. . .
I don’t know who it was that dragged my unconscious body through the gateway, but if I ever find him, in the waking world or in unremembered dreams, I’ll show him what I’ve learned outside time.
I wasn’t there to experience the chaos in the weeks following the Nibiru Society’s unexpected revelation, but from what the records suggest, it was a dark time indeed for all mankind. It was revealed that Reverse Necrosis was nothing but the delusion of a dying Earth—or rather, a by-product of the world slowly being ripped apart by the temporal disturbance caused by the gateways. The laws of time had been torn asunder when Xora and her lackeys returned from the past, and Reverse Necrosis was hardly the strangest phenomenon to plague the realms of men in the last days of Earth.

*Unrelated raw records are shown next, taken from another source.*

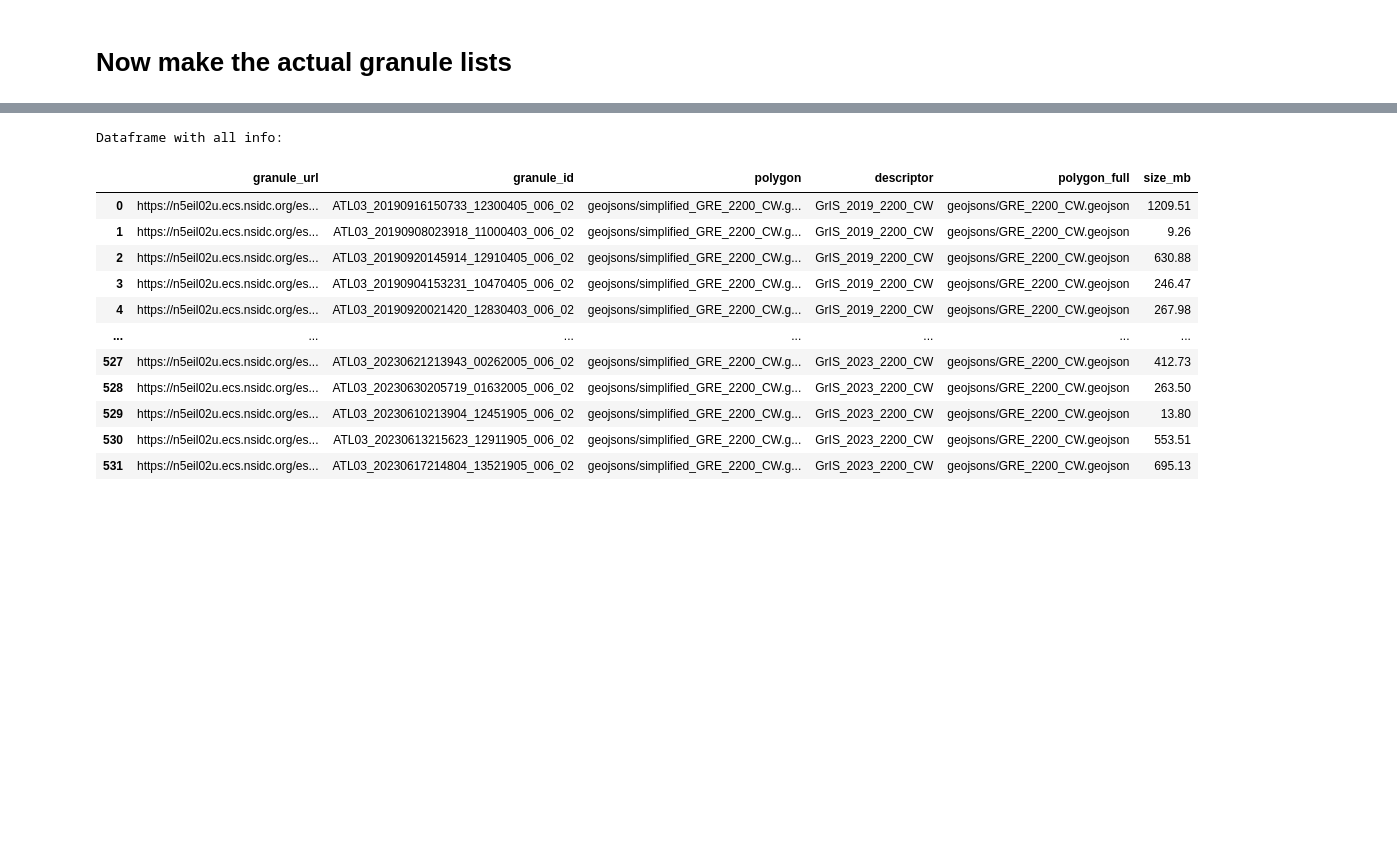
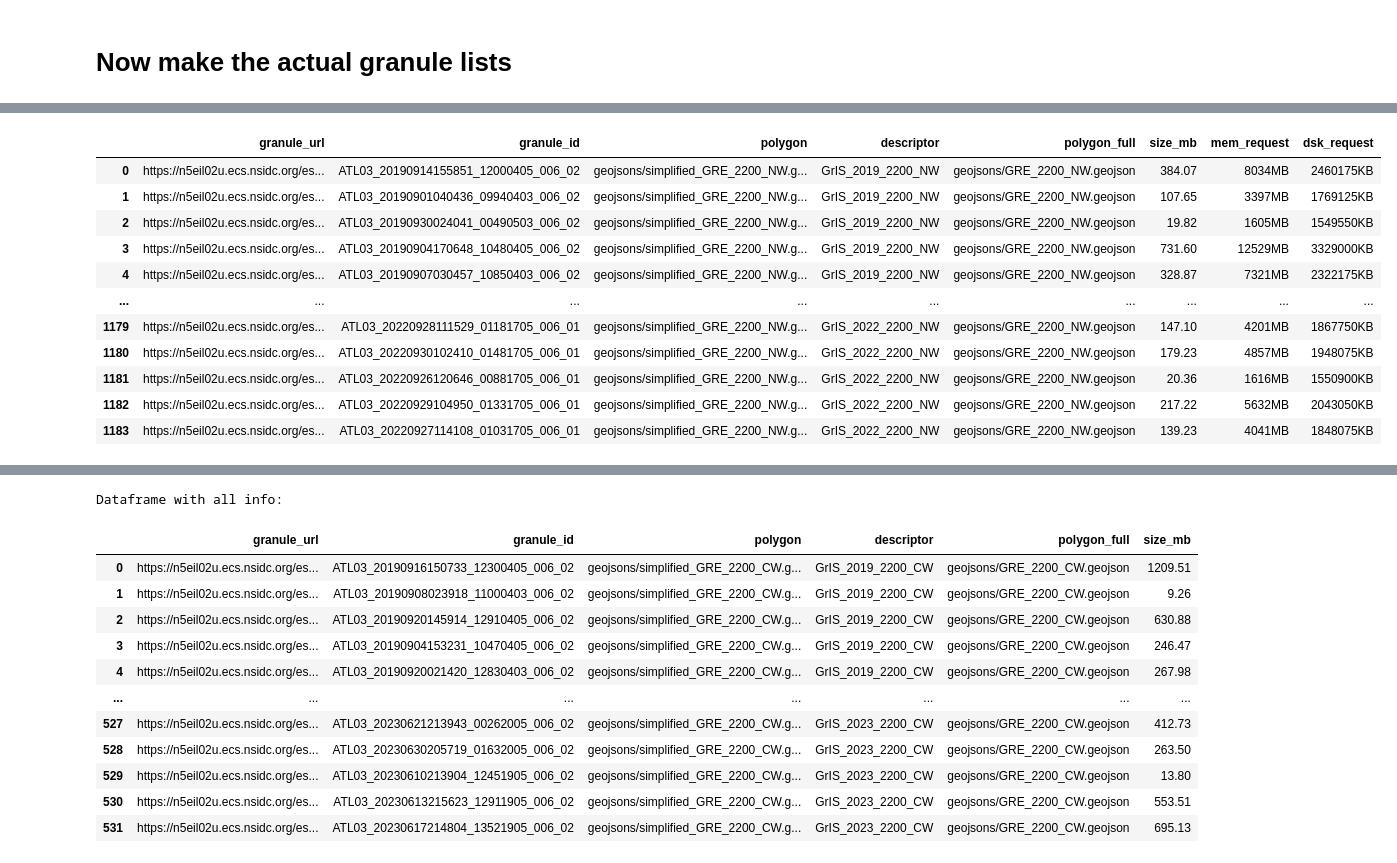
Before and after one commit to fliphilipp/GlacierLakeDetectionICESat2, a Jupyter notebook: request_data_and_make_granule_list.ipynb, the cells around one changed output, grey strips where cells are left out. Cells and saved outputs as stored; diff of their text form; code cells hidden in the pictures; blank space fills up the shorter version.

Commit message:
add test granule list and submit file for variable resource requests

```diff
--- a/request_data_and_make_granule_list.ipynb
+++ b/request_data_and_make_granule_list.ipynb
@@ -677,0 +677,73 @@ df.loc[26].order_overview_url
+# %%
+outdir = 'granule_lists/'
+outname = 'gld3test-GRE-NW-0.csv'
+outpath = outdir + outname
+df = pd.read_csv(fn_order_info_progress)
+df_complete = df.iloc[10:14]
+
+# #### to get the credentials into the session
+# uid = decedc(edc().u)
+# pwd = decedc(edc().p)
+# capability_url = f'https://n5eil02u.ecs.nsidc.org/egi/capabilities/ATL03.006.xml'
+# session = requests.session()
+# s = session.get(capability_url)
+# response = session.get(s.url,auth=(uid,pwd))
+
+def get_request_memory(x):
+    req = 16000
+    if x < 250:
+        req = 1200 + (6300-1200) / 250 * x
+    if x >= 250:
+        req = 6300 + (16000-6300) / (1000 - 250) * (x - 250)
+    return '%sMB' % int(np.ceil(np.clip(req, 0, 32000)))
+
+def get_request_disk(x):
+    req = 8000
+    if x < 1000:
+        req = 1.5e6 + (4e6-1.5e6) / 1000 * x
+    if x >= 1000:
+        req = 4e6 + (6.5e6-4e6) / (2500 - 1000) * (x - 1000)
+    return '%sKB' % int(np.ceil(np.clip(req, 0, 32e6)))
+
+
+df_list = []
+for i in list(df_complete.index):
+    gran_list_url = df_complete.loc[i, 'gran_list_url']
+    gran_list_file = session.get(gran_list_url)
+    status_txt = int(gran_list_file.status_code)
+    gran_list = gran_list_file.content.decode('utf-8').split('\n')
+    gran_list = [x for x in gran_list if '.h5' in x]
+    order_overview_url = df_complete.loc[i, 'order_overview_url']
+    gran_list_html = session.get(order_overview_url)
+    gran_list_html_txt = gran_list_html.content.decode('utf-8')
+    starts = [m.end() for m in re.finditer(re.escape(".h5</a> ("), gran_list_html_txt)]
+    ends = [m.start() for m in re.finditer(re.escape(", SCIENCE, content/unknown)"), gran_list_html_txt)]
+    size_strs = [gran_list_html_txt[starts[j]:ends[j]] for j in range(len(starts))]
+    sizes = [float(x[:-3].replace('<', '')) for x in size_strs]
+
+    thisdf = pd.DataFrame({'granule_url': gran_list})
+    thisdf['granule_id'] = thisdf.apply(lambda x: x.granule_url.split('/')[-1].replace('processed_','').replace('.h5',''), axis=1)
+    thisdf['polygon'] = 'geojsons/' + df_complete.loc[i, 'geojson']
+    thisdf['descriptor'] = df_complete.loc[i, 'description']
+    thisdf['polygon_full'] = 'geojsons/' + df_complete.loc[i, 'geojson'].replace('simplified_', '')
+    thisdf['size_mb'] = sizes
+    thisdf['mem_request'] = thisdf.size_mb.apply(get_request_memory)
+    thisdf['dsk_request'] = thisdf.size_mb.apply(get_request_disk)
+    df_list.append(thisdf)
+
+df_all = pd.concat(df_list).reset_index(drop=True)
+df_all.to_csv(outdir + 'size_' + outname, header=True, index=False)
+dfout = df_all.drop(columns=['size_mb'])
+dfout.to_csv(outpath, header=False, index=False)
+
+print('\nDataframe with all info:')
+display(df_all)
+print('\ntotal size: %.3g TB\n\n' % (df_all.size_mb.sum()/1e6))
+
+df_granlist = pd.read_csv(outpath, header=None)
+print('\nThe actual granule list for the job:')
+display(df_granlist)
+
+submit_filename = write_submit_file(outpath, resource_adjust=True)
+! cat $submit_filename
+# %% [output]
@@ -677,0 +751,12 @@ df.loc[26].order_overview_url
+|  | granule_url | granule_id | polygon | descriptor | polygon_full | size_mb | mem_request | dsk_request |
+| 0 | https://n5eil02u.ecs.nsidc.org/es... | ATL03_20190914155851_12000405_006_02 | geojsons/simplified_GRE_2200_NW.g... | GrIS_2019_2200_NW | geojsons/GRE_2200_NW.geojson | 384.07 | 8034MB | 2460175KB |
+| 1 | https://n5eil02u.ecs.nsidc.org/es... | ATL03_20190901040436_09940403_006_02 | geojsons/simplified_GRE_2200_NW.g... | GrIS_2019_2200_NW | geojsons/GRE_2200_NW.geojson | 107.65 | 3397MB | 1769125KB |
+| 2 | https://n5eil02u.ecs.nsidc.org/es... | ATL03_20190930024041_00490503_006_02 | geojsons/simplified_GRE_2200_NW.g... | GrIS_2019_2200_NW | geojsons/GRE_2200_NW.geojson | 19.82 | 1605MB | 1549550KB |
+| 3 | https://n5eil02u.ecs.nsidc.org/es... | ATL03_20190904170648_10480405_006_02 | geojsons/simplified_GRE_2200_NW.g... | GrIS_2019_2200_NW | geojsons/GRE_2200_NW.geojson | 731.60 | 12529MB | 3329000KB |
+| 4 | https://n5eil02u.ecs.nsidc.org/es... | ATL03_20190907030457_10850403_006_02 | geojsons/simplified_GRE_2200_NW.g... | GrIS_2019_2200_NW | geojsons/GRE_2200_NW.geojson | 328.87 | 7321MB | 2322175KB |
+| ... | ... | ... | ... | ... | ... | ... | ... | ... |
+| 1179 | https://n5eil02u.ecs.nsidc.org/es... | ATL03_20220928111529_01181705_006_01 | geojsons/simplified_GRE_2200_NW.g... | GrIS_2022_2200_NW | geojsons/GRE_2200_NW.geojson | 147.10 | 4201MB | 1867750KB |
+| 1180 | https://n5eil02u.ecs.nsidc.org/es... | ATL03_20220930102410_01481705_006_01 | geojsons/simplified_GRE_2200_NW.g... | GrIS_2022_2200_NW | geojsons/GRE_2200_NW.geojson | 179.23 | 4857MB | 1948075KB |
+| 1181 | https://n5eil02u.ecs.nsidc.org/es... | ATL03_20220926120646_00881705_006_01 | geojsons/simplified_GRE_2200_NW.g... | GrIS_2022_2200_NW | geojsons/GRE_2200_NW.geojson | 20.36 | 1616MB | 1550900KB |
+| 1182 | https://n5eil02u.ecs.nsidc.org/es... | ATL03_20220929104950_01331705_006_01 | geojsons/simplified_GRE_2200_NW.g... | GrIS_2022_2200_NW | geojsons/GRE_2200_NW.geojson | 217.22 | 5632MB | 2043050KB |
+| 1183 | https://n5eil02u.ecs.nsidc.org/es... | ATL03_20220927114108_01031705_006_01 | geojsons/simplified_GRE_2200_NW.g... | GrIS_2022_2200_NW | geojsons/GRE_2200_NW.geojson | 139.23 | 4041MB | 1848075KB |
```
Also changed, not shown: parts of 6 cells of this notebook, 5 other files.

After Xora and the “Elgorians” broke the laws of time, new laws of physics were promptly written, and “universal truths” such as death and decay suddenly weren’t so universal. Reverse necrosis wasn’t a gift from an alien queen from beyond the stars, but rather, a byproduct of human experimentation with time travel via the Silurian Photon Drive. However, I was less torn up over the revelations of a dying Earth, and more fixated on the decay of my own rotten body and soul.
When I was forced through the gateway, some would say I was lucky to come back at all—but the world I returned to was indeed not the world I left behind. I’ve traveled from Hyperion to Sirius, from Charon to the edge of the Milky Way. I’ve drowned in the oceans of Ganymede, and been torn apart by the endless storm of Jupiter’s eye.
Not a second was devoted to any task other than searching for some sign, any sign, of the Elgorians or some other cosmic Elder race to free me from this torment. When I first laid eyes on the Elgorians on New Year’s Day, I briefly savored the delusion that my soul had found its purpose. With infinity at my disposal after passing through the Charm Quark Gateway, I vowed to find meaning for my life once more.
In my travels, I searched every timeline and every era, from the intergalactic dark ages to the end of the universe. All I craved was a single glimpse, a single taste, of some other race out there besides mankind. But when I glimpsed the death of the final star at the end of time, in the moment I was finally ripped back through the gateway to the war-ravaged planet Earth, I knew the one true horror:
In the irreverent, black infinity of space, there is only man.